A small but mighty elementary school in Kansas is making strides toward making computer science available to all students. Jennifer Mahin, Ozobot Certified Educator and K-5 STEM Teacher at East Elementary School, is continuing work to create inclusive opportunities to support and advance the tech sector across The Sunflower State. We recently chatted with Jennifer about her edtech tips, teaching strategies, and the state of CS in KS.
On tech tools she loved during the 20-21 school year…
This past school year we started using Seesaw as a learning platform in K-4 and I will continue to use that in the future. Seesaw allows consistency in any class with tools that are built right into the platform. It allows communication between teachers, students, and parents. It’s organized, engaging, and fun for students! Seesaw allows students to show what they know in many different ways. I was able to link activities from my Google Drive, Flipgrid, and even add in YouTube videos. You can create some really engaging and unique lessons inside of Seesaw. I created a brick building math activity and was able to incorporate an interactive dice, buildable bricks, and moveable pawns so the students could play by themselves or with a partner in the classroom or virtual.
With the pieces built in any student could access this activity with or without physical LEGOs. Another great feature is that there are so many premade lessons for educators to use, or you can share the lessons you create with the community. Seesaw is definitely a learning platform I will continue to use this year too.
On her favorite ways to incorporate Ozobot…

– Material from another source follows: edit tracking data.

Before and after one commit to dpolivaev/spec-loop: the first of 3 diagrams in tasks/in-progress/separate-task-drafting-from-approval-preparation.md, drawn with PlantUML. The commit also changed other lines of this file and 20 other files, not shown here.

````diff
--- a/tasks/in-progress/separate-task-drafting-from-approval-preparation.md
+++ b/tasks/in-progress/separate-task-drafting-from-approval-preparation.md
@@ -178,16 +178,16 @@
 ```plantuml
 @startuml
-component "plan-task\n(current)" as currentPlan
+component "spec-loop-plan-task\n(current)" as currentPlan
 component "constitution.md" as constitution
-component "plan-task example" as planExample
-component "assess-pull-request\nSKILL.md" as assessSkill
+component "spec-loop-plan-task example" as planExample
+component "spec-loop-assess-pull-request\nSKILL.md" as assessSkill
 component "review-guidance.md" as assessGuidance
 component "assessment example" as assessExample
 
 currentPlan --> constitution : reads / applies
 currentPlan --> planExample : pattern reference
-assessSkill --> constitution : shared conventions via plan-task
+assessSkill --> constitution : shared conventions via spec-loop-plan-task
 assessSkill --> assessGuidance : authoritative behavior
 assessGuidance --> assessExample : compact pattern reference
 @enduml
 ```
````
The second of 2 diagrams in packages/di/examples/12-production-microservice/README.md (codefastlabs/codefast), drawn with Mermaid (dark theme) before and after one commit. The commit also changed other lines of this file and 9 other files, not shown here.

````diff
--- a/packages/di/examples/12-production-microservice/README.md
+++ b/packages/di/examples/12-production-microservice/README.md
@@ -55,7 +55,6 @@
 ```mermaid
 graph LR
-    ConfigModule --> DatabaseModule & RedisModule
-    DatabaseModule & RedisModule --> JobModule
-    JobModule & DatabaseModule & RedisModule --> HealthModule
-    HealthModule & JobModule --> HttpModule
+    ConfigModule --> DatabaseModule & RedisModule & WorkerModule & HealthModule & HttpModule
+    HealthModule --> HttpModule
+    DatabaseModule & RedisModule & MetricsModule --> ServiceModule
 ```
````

I completed a lot of Ozobot projects with my students over the past few years and there were two that really stuck out to me. I have been working to make my STEM lab more inclusive. I want to use picture books and projects that feature students of many different races and activities that celebrate different cultures. I want my students to see themselves and feel a connection to the lessons I am teaching. I used an Ozobot activity to teach students about Black History Month. As I was reading the objectives for the class, I had some confused looks. That’s when I learned that our students had limited knowledge of the history behind Black History Month and why it’s celebrated. Our school does not have a lot of diversity, but I took this opportunity to have some great conversations with students and dive in deeper to why we celebrate Black History Month and its importance. For me, that simple Ozobot lesson had a great impact on my students.
The second project would be our Balloons Over Broadway project. I had third graders create the New York city skyscrapers out of LEGOs. Our local Foodmart Thriftway donated balloons, and fourth and fifth graders created their floats for our Macy’s Day parade. This project was so much fun! The students got to be creative and they made some really unique floats. Then we attached the floats to Ozobots and placed them on our parade route adding some Color Codes for special effects. This project really came together from collaboration across various grade levels. We had six different classes from three grade levels working together to make this parade come to life.
On the state of CS on Kansas…
In June, the Kansas State Department of Education voted that computer science can now be counted as a core math or science credit toward high school graduation. We were the second-to-last state to make this change. I feel like there are a lot of great teachers doing great things across the state when it comes to CS, but I feel like our state could be doing better as a whole, especially when it comes to the elementary level. I am on the Ignister Board which is working to create an inclusive opportunity to support and advance the tech sector across Kansas. We’re doing this through the provision of education and employment resources. This board has connected me to a lot of great educators and really has allowed me to share my story of what we’re doing in our elementary school in rural Kansas. I think this group is going to help educate schools on CS and bring a positive change to Kansas. I can see there being more of a push for CS in the future, and I’m hoping to see more funding and opportunities for CS in both the high school and elementary grade levels.
One thing I am proud to say is that our elementary school is teaching CS to every student from kindergarten through fifth grade. A lot of districts offer this as a one semester class, an after school club, or it’s only available for gifted students. At East Elementary every single student is learning about CS multiple times a week. I’m hoping to see more of this in the future across the state.
On receiving recognition as Microsoft Innovative Expert Rookie of the Year for 2021…
An MIEExpert is someone who is leading digital transformation in education through Microsoft. I actually heard about this program on social media and from the Flipgrid Engagement Team. Through the Microsoft Education Center, I was able to take free courses and learn how to use Microsoft in so many different ways. This was my first year being an MIEExpert and it was such a great way to connect with a global educator community, learn new ways to innovate with tech tools, and share best practices. I was shocked to be selected as the rookie of the year, but it was such an honor. The MIEExpert community was very welcoming, supportive, and a great space to build your professional learning community.
Want to learn more about Jennifer? Check out her Twitter page!
Coding is Creative!
Tech skills alone don’t spur big ideas—creative visions do. That’s why education at home and in the classroom should span science, technology, engineering, the arts, and math (STEAM, not just STEM). Whether you see yourself as a future artist, astronaut, or entrepreneur, our goal at Ozobot is to kick start your creativity and coding skills with playtime that strengthens your whole mind.